• Work request: Which lines in the records below hold the word "Zenodo"? Copy each of them.

(Revision tracking records)
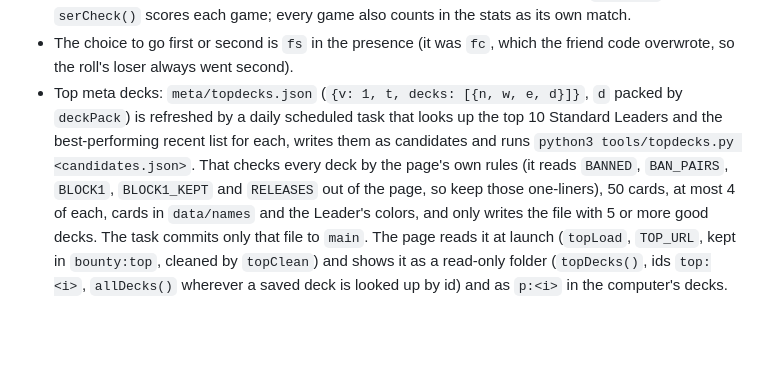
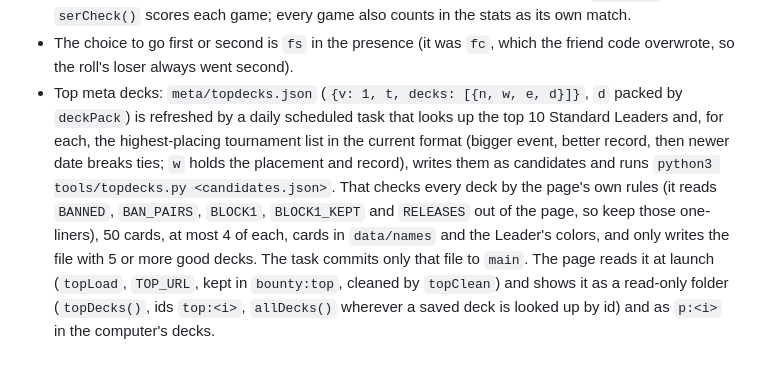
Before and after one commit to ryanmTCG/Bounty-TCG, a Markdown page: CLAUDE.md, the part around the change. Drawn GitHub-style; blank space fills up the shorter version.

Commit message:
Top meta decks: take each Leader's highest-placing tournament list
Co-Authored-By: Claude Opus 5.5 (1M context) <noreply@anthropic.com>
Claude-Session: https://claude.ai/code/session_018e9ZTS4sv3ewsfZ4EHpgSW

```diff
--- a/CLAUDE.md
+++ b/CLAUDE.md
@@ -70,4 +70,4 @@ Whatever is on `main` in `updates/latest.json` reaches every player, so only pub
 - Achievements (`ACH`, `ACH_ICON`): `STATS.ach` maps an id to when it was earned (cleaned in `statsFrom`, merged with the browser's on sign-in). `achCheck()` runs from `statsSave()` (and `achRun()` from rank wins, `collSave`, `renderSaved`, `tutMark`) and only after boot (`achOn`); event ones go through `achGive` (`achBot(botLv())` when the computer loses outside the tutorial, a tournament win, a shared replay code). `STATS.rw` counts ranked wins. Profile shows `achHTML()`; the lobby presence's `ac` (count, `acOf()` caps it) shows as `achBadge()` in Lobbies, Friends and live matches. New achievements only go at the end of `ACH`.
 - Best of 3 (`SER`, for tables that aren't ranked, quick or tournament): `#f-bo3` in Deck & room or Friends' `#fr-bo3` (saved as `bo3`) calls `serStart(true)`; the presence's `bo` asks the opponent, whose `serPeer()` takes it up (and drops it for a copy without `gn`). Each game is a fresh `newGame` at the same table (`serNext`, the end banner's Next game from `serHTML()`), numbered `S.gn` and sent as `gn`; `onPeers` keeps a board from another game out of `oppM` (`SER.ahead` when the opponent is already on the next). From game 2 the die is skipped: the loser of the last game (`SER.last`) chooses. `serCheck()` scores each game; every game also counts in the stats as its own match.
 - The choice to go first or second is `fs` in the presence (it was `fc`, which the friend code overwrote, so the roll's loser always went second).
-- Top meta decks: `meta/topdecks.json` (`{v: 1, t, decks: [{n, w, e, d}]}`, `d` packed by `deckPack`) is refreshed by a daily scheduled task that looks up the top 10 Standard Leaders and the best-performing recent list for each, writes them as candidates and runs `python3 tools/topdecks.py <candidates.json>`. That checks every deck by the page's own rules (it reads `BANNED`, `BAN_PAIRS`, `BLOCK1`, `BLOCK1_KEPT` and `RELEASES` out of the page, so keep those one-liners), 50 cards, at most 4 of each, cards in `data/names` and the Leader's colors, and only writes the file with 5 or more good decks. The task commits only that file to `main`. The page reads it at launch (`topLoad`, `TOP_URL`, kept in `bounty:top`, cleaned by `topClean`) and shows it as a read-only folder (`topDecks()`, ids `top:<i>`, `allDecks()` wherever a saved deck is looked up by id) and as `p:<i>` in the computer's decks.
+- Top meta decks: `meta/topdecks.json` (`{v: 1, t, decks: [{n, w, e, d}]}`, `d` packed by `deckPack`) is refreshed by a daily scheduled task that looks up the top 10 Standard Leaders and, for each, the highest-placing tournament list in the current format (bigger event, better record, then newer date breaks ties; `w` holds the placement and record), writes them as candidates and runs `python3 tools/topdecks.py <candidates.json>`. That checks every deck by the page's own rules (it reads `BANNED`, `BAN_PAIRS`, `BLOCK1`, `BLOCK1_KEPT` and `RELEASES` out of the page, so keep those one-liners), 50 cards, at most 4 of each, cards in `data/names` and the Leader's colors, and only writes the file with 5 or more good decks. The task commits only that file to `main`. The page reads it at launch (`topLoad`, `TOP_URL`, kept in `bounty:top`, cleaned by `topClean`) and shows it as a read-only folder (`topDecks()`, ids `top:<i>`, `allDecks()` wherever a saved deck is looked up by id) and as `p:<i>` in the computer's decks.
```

--

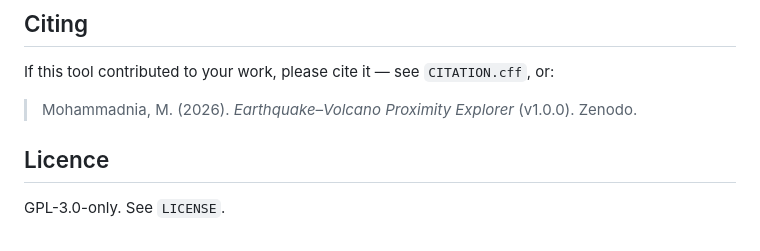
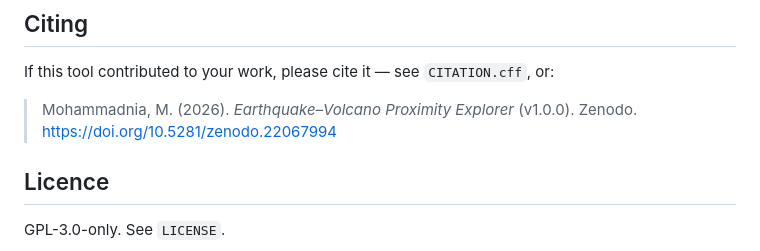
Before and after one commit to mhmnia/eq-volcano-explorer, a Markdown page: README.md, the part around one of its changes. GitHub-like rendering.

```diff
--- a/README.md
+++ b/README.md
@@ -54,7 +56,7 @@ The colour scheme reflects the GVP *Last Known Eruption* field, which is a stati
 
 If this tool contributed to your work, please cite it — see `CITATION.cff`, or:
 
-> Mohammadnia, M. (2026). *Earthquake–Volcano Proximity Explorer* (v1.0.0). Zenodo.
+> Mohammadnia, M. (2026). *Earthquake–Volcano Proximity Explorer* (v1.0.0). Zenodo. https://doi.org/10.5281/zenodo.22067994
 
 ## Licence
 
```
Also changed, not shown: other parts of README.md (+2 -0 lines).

---

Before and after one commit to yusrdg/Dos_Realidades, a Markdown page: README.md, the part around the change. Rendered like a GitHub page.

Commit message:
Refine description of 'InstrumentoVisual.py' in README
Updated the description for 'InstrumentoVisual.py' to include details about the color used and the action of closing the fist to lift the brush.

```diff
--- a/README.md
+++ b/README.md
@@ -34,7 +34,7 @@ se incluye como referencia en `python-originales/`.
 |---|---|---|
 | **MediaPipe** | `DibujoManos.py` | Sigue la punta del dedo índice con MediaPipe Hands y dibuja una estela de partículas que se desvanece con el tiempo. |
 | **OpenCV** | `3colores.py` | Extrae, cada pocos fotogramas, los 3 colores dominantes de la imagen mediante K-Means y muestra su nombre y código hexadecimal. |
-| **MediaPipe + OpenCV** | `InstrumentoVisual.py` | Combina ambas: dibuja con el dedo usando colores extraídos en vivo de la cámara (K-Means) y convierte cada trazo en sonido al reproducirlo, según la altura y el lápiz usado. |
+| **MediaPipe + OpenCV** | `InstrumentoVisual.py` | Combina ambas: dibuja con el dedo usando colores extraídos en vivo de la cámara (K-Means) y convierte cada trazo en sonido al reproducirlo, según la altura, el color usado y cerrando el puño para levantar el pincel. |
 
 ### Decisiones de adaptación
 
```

• Output for this task:
-> Mohammadnia, M. (2026). *Earthquake–Volcano Proximity Explorer* (v1.0.0). Zenodo.
+> Mohammadnia, M. (2026). *Earthquake–Volcano Proximity Explorer* (v1.0.0). Zenodo. https://doi.org/10.5281/zenodo.22067994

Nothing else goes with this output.